Russia's Federation Council on December 22 signed off on the ratification process of the controversial constitutional amendments that will extend the presidential term of office to six years and that of Duma deputies to five.
And what a whirlwind ride it has been!
President Dmitry Medvedev first proposed the innovations in his address to the Federal Assembly on November 5. Duma deputies mulled the portentous innovations for a couple of weeks and duly raised their hands on November 21. The Federation Council signed on on November 26, sending the measure to the regional legislatures for their consideration.

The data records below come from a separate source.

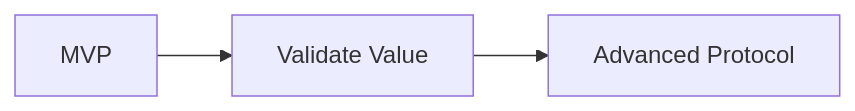
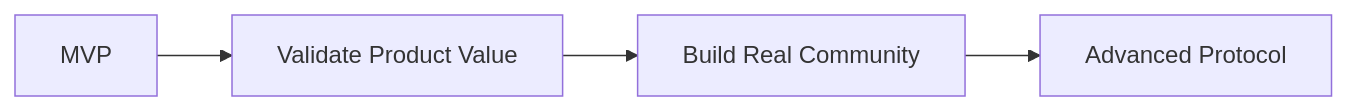
One commit to ShigeichiroYamasaki/creator-first-platform changed the tenth of 46 diagrams in docs/whitepaper/13-roadmap.md. Above: the diagram before and after it, drawn with Mermaid. The commit also changed other lines of this file, not shown here.

````diff
--- a/docs/whitepaper/13-roadmap.md
+++ b/docs/whitepaper/13-roadmap.md
@@ -306,8 +319,9 @@
 ```mermaid
 flowchart LR
     MVP[MVP]
-    VALIDATE[Validate Value]
+    VALIDATE[Validate Product Value]
+    COMMUNITY[Build Real Community]
     ADVANCED[Advanced Protocol]
 
-    MVP --> VALIDATE --> ADVANCED
+    MVP --> VALIDATE --> COMMUNITY --> ADVANCED
 ```
````
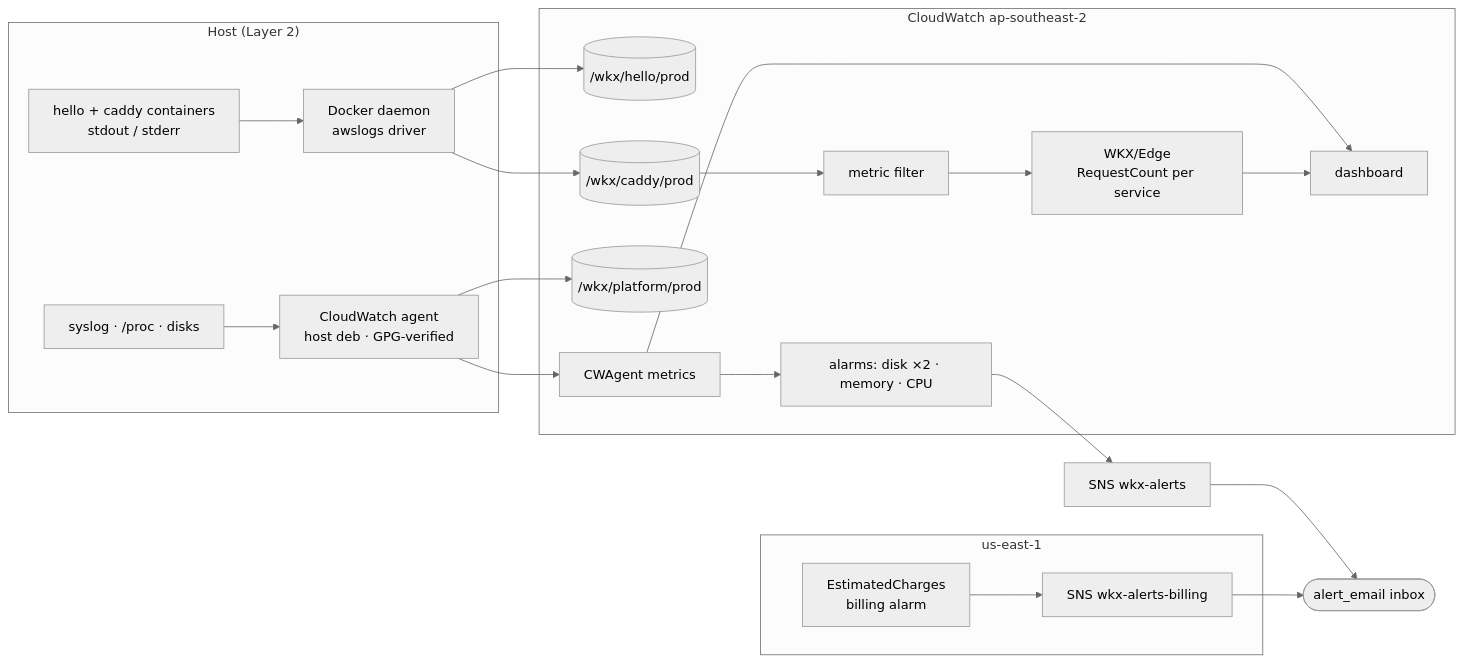
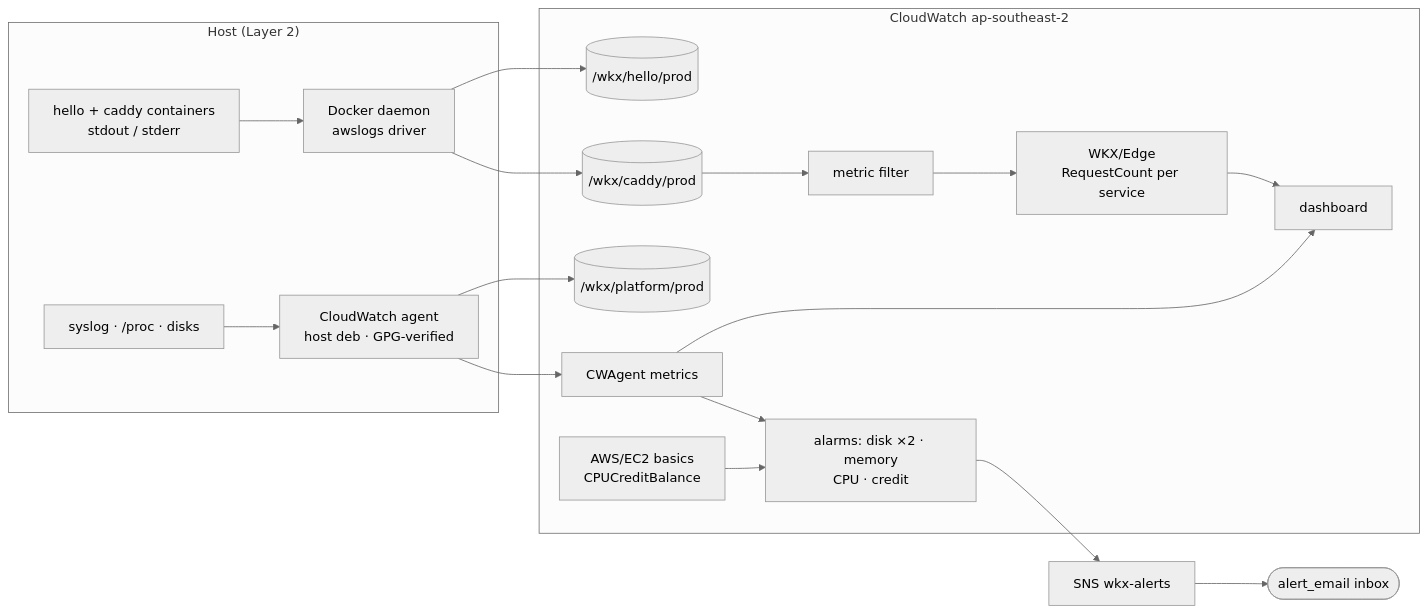
One commit to etoews/wkx-platform changed the diagram in docs/superpowers/specs/2026-07-06-m4-observability-design.md. Above: the diagram before and after it, drawn with Mermaid (neutral theme). The commit also changed other lines of this file and 6 other files, not shown here.

````diff
--- a/docs/superpowers/specs/2026-07-06-m4-observability-design.md
+++ b/docs/superpowers/specs/2026-07-06-m4-observability-design.md
@@ -19,38 +19,35 @@
 ```mermaid
 flowchart LR
     subgraph Host["Host (Layer 2)"]
         Containers["hello + caddy containers<br/>stdout / stderr"]
         Daemon["Docker daemon<br/>awslogs driver"]
         Sys["syslog · /proc · disks"]
         Agent["CloudWatch agent<br/>host deb · GPG-verified"]
     end
     subgraph CW["CloudWatch ap-southeast-2"]
         LGH[("/wkx/hello/prod")]
         LGC[("/wkx/caddy/prod")]
         LGP[("/wkx/platform/prod")]
         Met["CWAgent metrics"]
         MF["metric filter"]
         Edge["WKX/Edge<br/>RequestCount per service"]
         Dash["dashboard"]
-        HostAlarms["alarms: disk ×2 · memory · CPU"]
-    end
-    subgraph UE1["us-east-1"]
-        Bill["EstimatedCharges<br/>billing alarm"]
-        SNSB["SNS wkx-alerts-billing"]
+        EC2m["AWS/EC2 basics<br/>CPUCreditBalance"]
+        HostAlarms["alarms: disk ×2 · memory<br/>CPU · credit"]
     end
     SNS["SNS wkx-alerts"]
     You(["alert_email inbox"])
 
     Containers --> Daemon
     Daemon --> LGH
     Daemon --> LGC
     Sys --> Agent
     Agent --> LGP
     Agent --> Met
     LGC --> MF --> Edge
     Met --> Dash
     Edge --> Dash
     Met --> HostAlarms
+    EC2m --> HostAlarms
     HostAlarms --> SNS --> You
-    Bill --> SNSB --> You
 ```
````
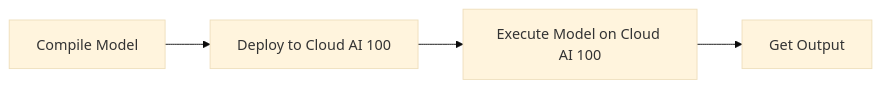
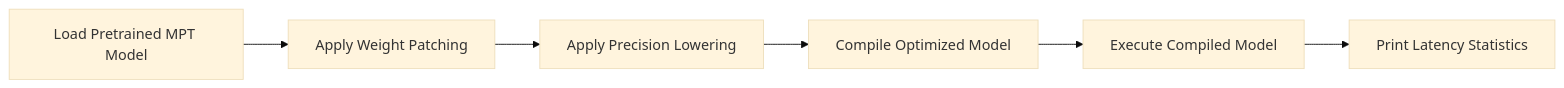
Before and after one commit to smedhe/AI_BUZZ_V2: the first of 2 diagrams in .cache/https-github.com-quic-efficient-transformers-18e1b4eec51a/wiki_pages/page-13.md, drawn with Mermaid (base theme). The commit also changed other lines of this file and 78 other files, not shown here.

````diff
--- a/.cache/https-github.com-quic-efficient-transformers-18e1b4eec51a/wiki_pages/page-13.md
+++ b/.cache/https-github.com-quic-efficient-transformers-18e1b4eec51a/wiki_pages/page-13.md
@@ -21,6 +37,8 @@
 ```mermaid
-graph LR
-    A[Compile Model] --> B[Deploy to Cloud AI 100]
-    B --> C[Execute Model on Cloud AI 100]
-    C --> D[Get Output]
+flowchart LR
+    A[Load Pretrained MPT Model] --> B[Apply Weight Patching]
+    B --> C[Apply Precision Lowering]
+    C --> D[Compile Optimized Model]
+    D --> E[Execute Compiled Model]
+    E --> F[Print Latency Statistics]
 ```
````
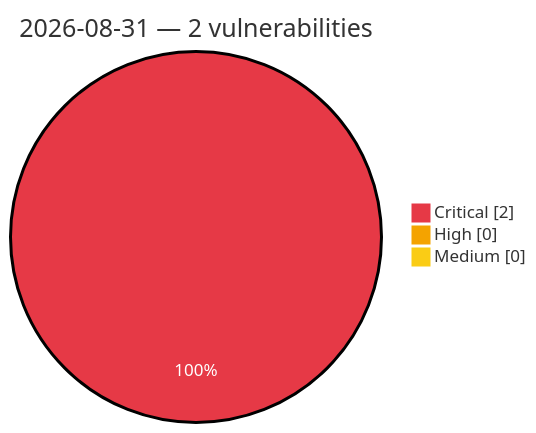
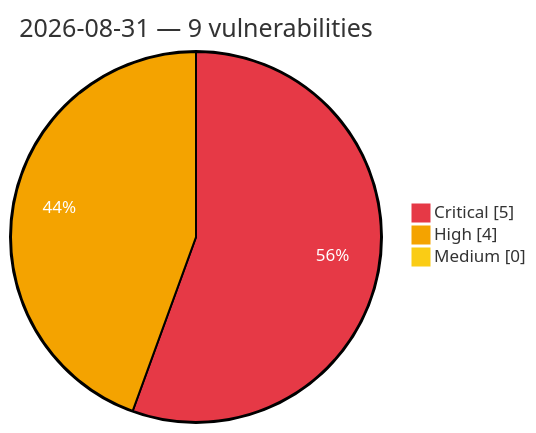
Before and after one commit to GhostX0X/vuln-tracker: the diagram in vulnerabilities/2026/August/2026-08-31.md, drawn with Mermaid. The commit also changed other lines of this file and 5 other files, not shown here.

Commit message:
Auto update: critical/high vulns (2026-08-31 10:05 UTC)

````diff
--- a/vulnerabilities/2026/August/2026-08-31.md
+++ b/vulnerabilities/2026/August/2026-08-31.md
@@ -3,8 +3,8 @@
 ```mermaid
 %%{init: {'theme':'base', 'themeVariables': {'pie1':'#e63946', 'pie2':'#f4a300', 'pie3':'#facc15', 'pieOpacity':'1', 'pieOuterStrokeWidth':'2px', 'pieSectionTextColor':'#ffffff'}}}%%
 pie showData
-    title 2026-08-31 — 2 vulnerabilities
-    "Critical" : 2
-    "High" : 0
+    title 2026-08-31 — 9 vulnerabilities
+    "Critical" : 5
+    "High" : 4
     "Medium" : 0
 ```
````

The approval of two-thirds of those bodies was required for the changes to become law.
On November 27 -- one day after the Federation Council voted! -- Kabardino-Balkaria became the first region to OK the changes. On December 16, 60 of the country's 83 regional legislatures had approved the changes, passing the two-thirds mark and by December 18, all 83 had unanimously said, "Let's go!" Yesterday -- December 22 -- the Federation Council approved those approvals, and all that is left is for Medvedev to sign on the dotted line.
Around the Russian Federation in 47 days.
By comparison, the inefficient Americans took just less than four years to pass the 22nd amendment to their constitution, the one that barred a person from being elected president more than two times. That change was introduced in Congress on March 21, 1947 and became law on February 28, 1951. Or consider the 25th amendment, which established the order of succession if the president cannot complete his or her term of office. That one was proposed on July 6, 1965 and ratified on February 10, 1967.
But Russia isn't the only country trying to improve its democracy by toying with presidential terms. Washington ProFile reports that 26 countries have done so since 1992. Fourteen of them -- paragons like Belarus, Kazakhstan, Turkmenistan, Uzbekistan, Uganda, and -- now -- Russia -- have loosened up restrictions on how many times a person can be elected president and/or have lengthened terms of office. Similar changes are now under way in Azerbaijan, as well.
Only France, for some reason, is swimming against this tide. In 2000, the French reduced the presidential term from seven years to five, arguing that seven years is too long and a shorter term would be "more modern" and allow citizens to vote more often. Medvedev, to the extent that he explained his reasoning on extending the term at all, argued that leaders need time to implement their decisions so that voters can judge them on their results rather than their promises.
(Incidentally, gazeta.ru spoke with one of the authors of Russia's constitution, Sergei Shakrai, about the term changes and other constitutional modifications under discussion. That interview is available in English here.)
But Russia's sprint to the finish may not be as smooth as Medvedev and Prime Minister Vladimir Putin hoped. The liberal Yabloko party yesterday issued a statement declaring that the Federation Council's final seal of approval today is illegal. The approval was based on the federal law On the Acceptance and Coming into Force of Amendments to the Constitution of the Russian Federation. That law specifies that the Federation Council must give the regional legislatures one full year to ratify the amendments and must consider their ratifications at its first session following the expiration of that one-year period. There is no exception to this clause in the event that enough legislatures approve the changes before the deadline or even, as in this case, if all legislatures do so.
According to Yabloko, the 1998 law was written this way "in order to avoid haste and accepting amendments to the basic law of the country without due discussion." It gives regional legislatures enough time to reconsider their approvals or disapprovals, allowing a democratic deliberative process to unfold at the regional level. The provision that regional legislatures could change their minds on approval could potentially be important (maybe not in Putin's Russia, but theoretically....) in regions holding legislative elections during the approval year. Nine regions of Russia will be holding such elections in March.
Of course, the Kremlin will have its way on this issue, but Yabloko could make trouble. The party has vowed to contest this point through the Russian court system and, most likely, would not balk at taking it to the European Court of Human Rights. That court is already considering cases that could potentially nullify the 2007 Duma elections (won't happen, but could....). Having a high-visibility international forum like the Strasbourg court render judgment on such key aspects of the Putinist political system is an embarrassment the Kremlin certainly would have preferred to avoid.
But the ghosts of Russia's 1998 lawmakers are still haunting the country's political process.